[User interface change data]
__________________________________________________

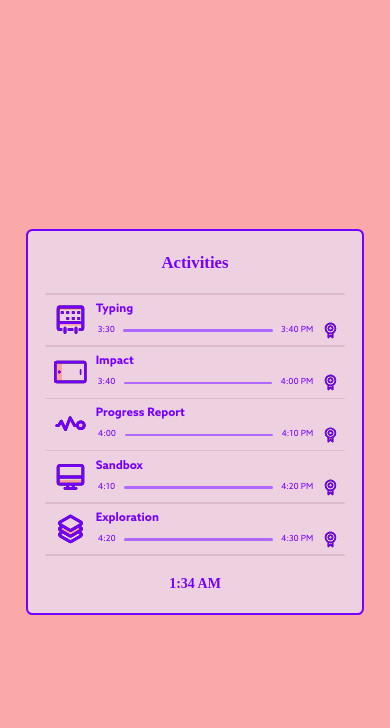
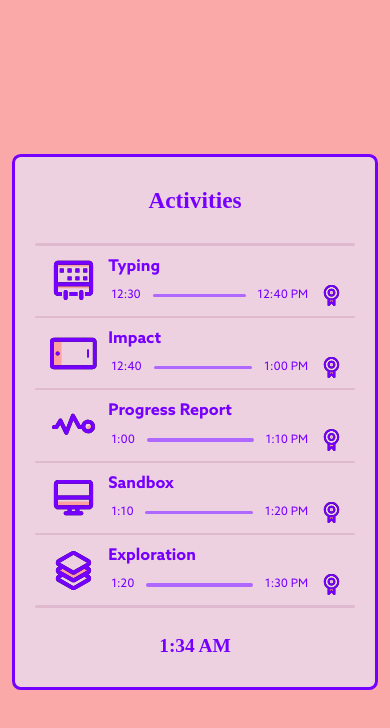
Before and after one commit to Shtanley/cn-dojo-admin, a SvelteKit app: page /timer in a window 390 px wide. Shown: the top 728 px of the page. Built offline with nearby package versions, Linux system fonts and the light colour scheme; a web font is replaced by a local one.

Commit message:
Rerendering timer.

```diff
--- a/src/lib/styles/app.css
+++ b/src/lib/styles/app.css
@@ -37,7 +37,7 @@ button, label, b, h1, h2, h3, h4, h5 {
   font-family: 'Azo Sans Black';
 }
 
-html, body, input, button {font-size: clamp(1vh, 2vh, 2vw)} /* 16px */
+html, body, input, button {font-size: clamp(1.2vh, 2vh, 3vw)} /* 16px */
 
 
 html, body {
--- a/src/lib/styles/buttons.css
+++ b/src/lib/styles/buttons.css
@@ -14,6 +14,12 @@ button:hover {
     background-color: #07a881;
     transition: all 0.2s;
 }
+@media (width < 1200px) {
+    button {
+        flex: 1;
+        width: 100%;
+    }
+}
 
 .secondary-btn {
 
--- a/src/lib/styles/inputs.css
+++ b/src/lib/styles/inputs.css
@@ -9,3 +9,9 @@ input {
 input:focus {
     border: solid 0.16em rgba(151, 170, 194, 0.326);
 }
+
+@media (width < 1200px) {
+    input {
+        width: 100%;
+    }
+}
--- a/src/routes/dashboard/attendance/+page.svelte
+++ b/src/routes/dashboard/attendance/+page.svelte
@@ -36,6 +36,8 @@
 
         span {
             display: flex;
+            justify-content: center;
+            align-items: center;
             gap: 1em;
             flex-wrap: wrap;
         }
--- a/src/routes/timer/components/Activity.svelte
+++ b/src/routes/timer/components/Activity.svelte
@@ -33,7 +33,7 @@
 				minute: '2-digit',
 			}).split(" ",1)[0]}
 			</p>
-			<Timer now={now} endTime={end} startTime={start} 					active={active}
+			<Timer completed={completed} now={now} endTime={end} startTime={start} 					active={active}
 			></Timer>
 			<p>{end.toLocaleTimeString('en-US', {
 				hour12: true,
--- a/src/routes/timer/components/Timer.svelte
+++ b/src/routes/timer/components/Timer.svelte
@@ -1,22 +1,34 @@
 <script lang="ts">
-    let {now, endTime, startTime, active}: {now: Date, endTime: Date, active: boolean, startTime: Date} = $props()
+	let {
+		now,
+		endTime,
+		startTime,
+		active,
+		completed
+	}: { now: Date; endTime: Date; active: boolean; startTime: Date; completed: Boolean } = $props();
 	let width: number = $state(0);
-    let status: string = $state("inactive")
+	let status: string = $state('inactive');
 
 	$effect(() => {
-        if(active) {
-            width = ((now.getTime() - startTime.getTime())/(endTime.getTime() - startTime.getTime()))*100
-            status = "active"
+		if (active) {
+			width =
+				((now.getTime() - startTime.getTime()) / (endTime.getTime() - startTime.getTime())) * 100;
+		} else if (completed) {
+			width = 100;
+		} else {
+			width = 0;
 		}
-          else if(now.getTime() > endTime.getTime()) {
-            status = "completed"
-            width = 100
-        }
-    })
+	});
 </script>
 
 <span>
-    <div class={status} style="width: {width}%;"></div>
+	{#if completed}
+		<div class="completed"></div>
+	{:else if active}
+		<div class="active"  style="width: {width}%;"></div>
+	{:else}
+		<div class="inactive"></div>
+	{/if}
 </span>
 
 <style>
--- a/src/routes/timer/components/data.ts
+++ b/src/routes/timer/components/data.ts
@@ -28,8 +28,8 @@ function getTimeBlocks(weekday: boolean, hour: number) {
     return timeBlocks
 }
 
-export const firstHourTimeBlocks = new Date().getDay() == 6 ? getTimeBlocks(false, 10) : getTimeBlocks(true, 15)
-export const secondHourTimeBlocks = new Date().getDay() == 6 ? getTimeBlocks(false, 11) : getTimeBlocks(true, 16)
+export const firstHourTimeBlocks = new Date().getDay() == 6 ? getTimeBlocks(false, 10) : getTimeBlocks(true, 12)
+export const secondHourTimeBlocks = new Date().getDay() == 6 ? getTimeBlocks(false, 11) : getTimeBlocks(true, 13)
 export const thirdHourTimeBlocks = new Date().getDay() == 6 ? getTimeBlocks(false, 12) : getTimeBlocks(true, 17)
 export const lastHourTimeBlocks = new Date().getDay() == 6 ? getTimeBlocks(false, 13) : getTimeBlocks(true, 18)
 
```
Also changed, not shown: src/lib/server/db/schema/student.ts (+4 -6 lines). Lines whose indentation alone changed are shown as unchanged.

__________________________________________________

What is needed:
Going through the entries above, count the lines with the word "firstHourTimeBlocks". Give only the result.

Result of this task:
2